The government has revealed details of its plans to levy an annual charge on high-value residential properties owned by companies, in a paper entitled “Ensuring the fair taxation of residential property transactions. ” http://www.hm-treasury.gov.uk/consult_ensuring_fair_taxation_residential_property_transactions.htm This is part of a package of measures announced in the last budget designed to crack down on perceived avoidance of stamp duty land tax (SDLT) by some owners of high-value homes.
Not many people are likely to be too worried about this, as not many own such high-value homes. However Conveyancing Solicitors have seen a rise in the number of lower-value homes which are being bought in the name of a company owned by the buyer. So there is always the possibility of the charge being extended to lower-value properties in the future.
The proposal is to levy a yearly charge or tax on homes worth over £2 million which are ‘wrapped’ in corporate and other ‘envelopes’ i.e. owned by companies and other ‘non-natural’ persons.
SDLT is charged on the transfer of a property title. But once a property is owned by a company, it can subsequently be sold by selling ownership of the company rather than transferring title to the property. This would be exempt from payment of SDLT, as there is no transfer of title since it remains owned by the same company.

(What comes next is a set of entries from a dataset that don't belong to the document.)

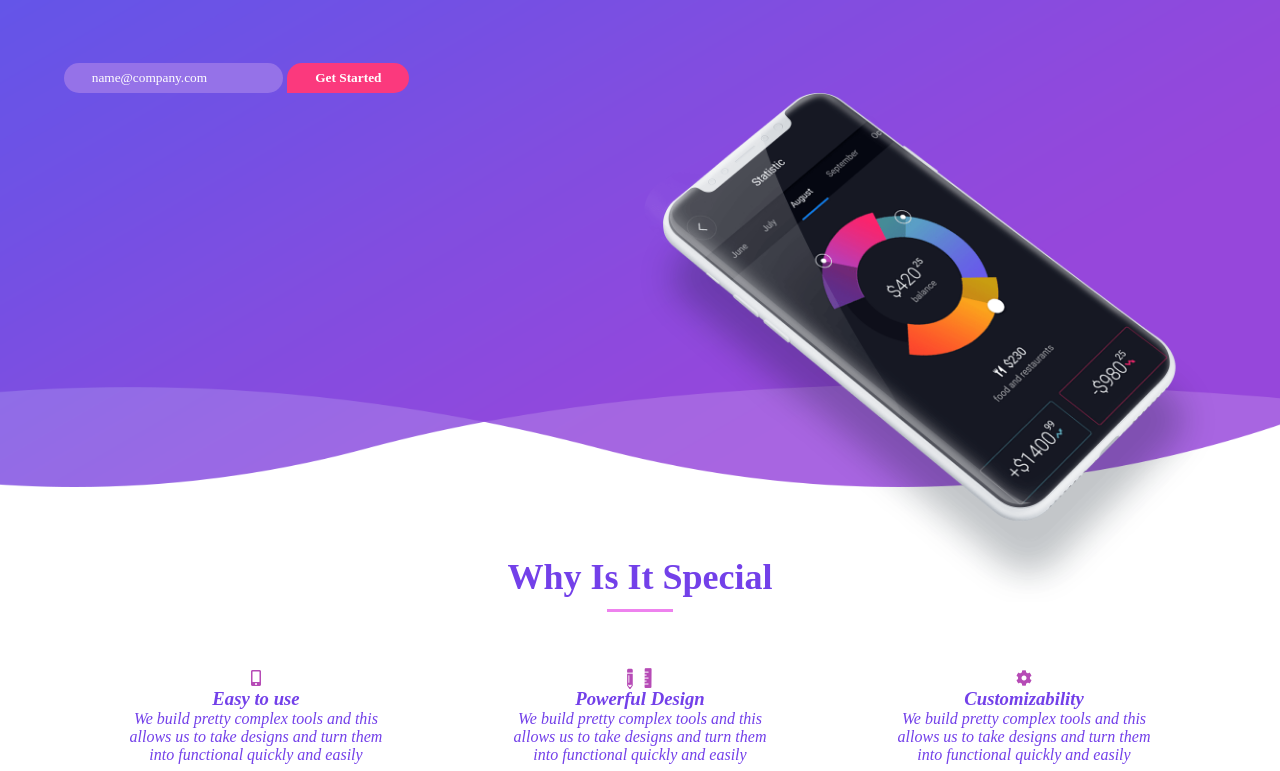
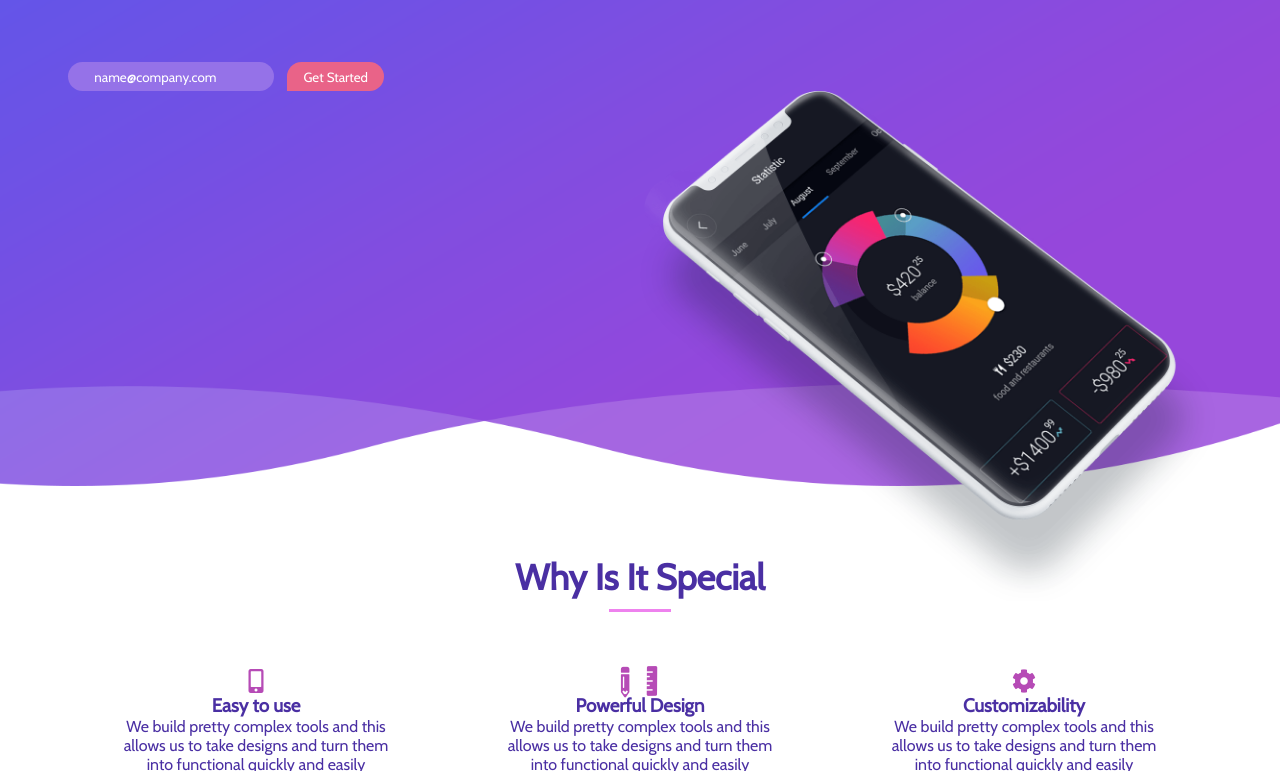
Before and after one commit to ahmed45adel/colorlib, a plain HTML site: page index.html in a window 1280 px wide. Shown: the part 255-1026 px from the top of the page. Drawn offline with Linux system fonts and the light colour scheme; files whose address does not match are found by name.

Commit message:
added font

```diff
--- a/css/style.css
+++ b/css/style.css
@@ -1,8 +1,16 @@
+@font-face {
+  font-family: boldCabin;
+  src: url("../assets/fonts/Cabin-Bold.woff");
+}
+@font-face {
+  font-family: regularCabin;
+  src: url("../assets/fonts/Cabin-Regular.woff");
+}
 * {
     box-sizing: border-box;
     padding: 0;
     margin: 0;
-    font-family: 'Cabin-Bold.woff';
+    font-family: regularCabin;
 }
 .container {
     width: 90%;
@@ -31,7 +39,7 @@
 }
 .navbar__logo > a {
     font-size: 300%;
-    font-weight: bolder;
+    font-weight: boldCabin;
 }
 
 .navbar__links {
@@ -47,7 +55,7 @@ ul > li {
 a {
     text-decoration: none;
     color: white;
-    font-weight: 300;
+    font-weight: boldCabin;
 }
 #sign {
 background-color: transparent;
@@ -61,27 +69,33 @@ border-width: thin;
 border-radius: 20px 20px 20px 0px;
 }
 #sign > a {
-    font-weight: bolder;
+    font-weight: boldCabin;
 }
-
+form {
+    display: flex;
+    flex-direction: row;
+    justify-content: center;
+    margin-top:20% ;
+}
 #getStarted {
-background-color: #fb397d;
+background-color: #e96388;
 color: white;
 text-align: center;
 cursor: pointer;
 border-style:none;
-padding:2% 8% 2% 8%;
+padding:2% 5% 2% 5%;
 border-radius: 20px 20px 20px 0px;
+margin-left:2% ;
 }
-#getStarted > a {
-    font-weight: bolder;
-}
+/* #getStarted > a {
+    font-weight: regularCabin;
+} */
 input {
-margin-top: 20%;
 background-color: #9572e8;
 border-style:none;
 padding:2% 8% 2% 8%;
 border-radius: 20px 20px 20px 20px;
+margin-right: 2%;
 }
 input::placeholder {
     color: white;
@@ -122,7 +136,7 @@ h1 + p {
 
 }
 .special {
-    color:#7340e9;
+    color:#4a2fa3;
 }
 
 #special:after {
@@ -142,7 +156,6 @@ h1 + p {
     align-items: baseline;
 }
 .special__article {
-    font-style:italic;
     display: block;
     width: 33.33%;
     text-align: center;
@@ -174,7 +187,7 @@ h1 + p {
     padding-bottom: 3%;
 }
 .propositions {
-    color:#7340e9;
+    color:#4a2fa3;
 }
 
 /* features section styling */
@@ -192,9 +205,7 @@ h1 + p {
     align-content: center;
 }
 .features {
-        color:#7340e9;
-
-
+    color:#4a2fa3;
 }
 .features__article {
     width: 33.33%;
@@ -240,4 +251,5 @@ h1 + p {
 }
 i {
     color: rgb(182, 75, 182);
+font-size: x-large;
 }
--- a/index.html
+++ b/index.html
@@ -8,7 +8,6 @@
     <link rel="stylesheet" href="./css/all.min.css">
     <link rel="stylesheet" href="./css/fontawesome.min.css">
     <link rel="stylesheet" href="./css/style.css">
-    <link rel="stylesheet" href="./assets/fonts/font.css">
     <title>Ahmed Adel Mohamed Ismail</title>
 </head>
 
@@ -45,8 +44,10 @@
                     <div>
                         <h1>Colorlib app</h1>
                         <p>Everything You Need. To Start Selling Online Beautifully</p>
-                        <input type="email" placeholder="name@company.com">
-                        <button id="getStarted"><a href="#">Get Started</a></button>
+                        <form>
+                            <input type="email" placeholder="name@company.com">
+                            <button id="getStarted"><a href="#">Get Started</a></button>
+                        </form>
 
                     </div>
                     <figure>
```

Lower-value homes can of course be owned by companies and sold in the same way. But buyers of such properties are less likely to be able to buy the company owning the property, and avoid SDLT, as they frequently require residential mortgages. Lenders then require the property title to be in the name of the borrowers, not a company. So most buyers will end up having to pay SDLT.
The government will levy a charge starting at £15, 000 a year for homes valued over £2m, rising in bands to £140, 000 for homes valued over £200m.
It is clearly intended that this annual charge will persuade individual owners who have ‘enveloped’ their property to ‘de-envelope’ it into their own name. However criticism has already been raised by property investment and development companies which own residential properties as part of their business, and would not be in a position to de-envelope.
Owners of leasehold apartments may also have some concerns. The charge will apply to leasehold property owned in the name of a company, but will also apparently affect freehold reversions.
If the freehold of a block of flats owned by a company (as is often the case) is valued at more than £2m then it seems that the company owning the freehold will be liable to pay the charge. But the question then is whether they will try to pass this on to the leaseholders in some way.
Comments on the proposals should be sent to HMRC by 23 August 2012.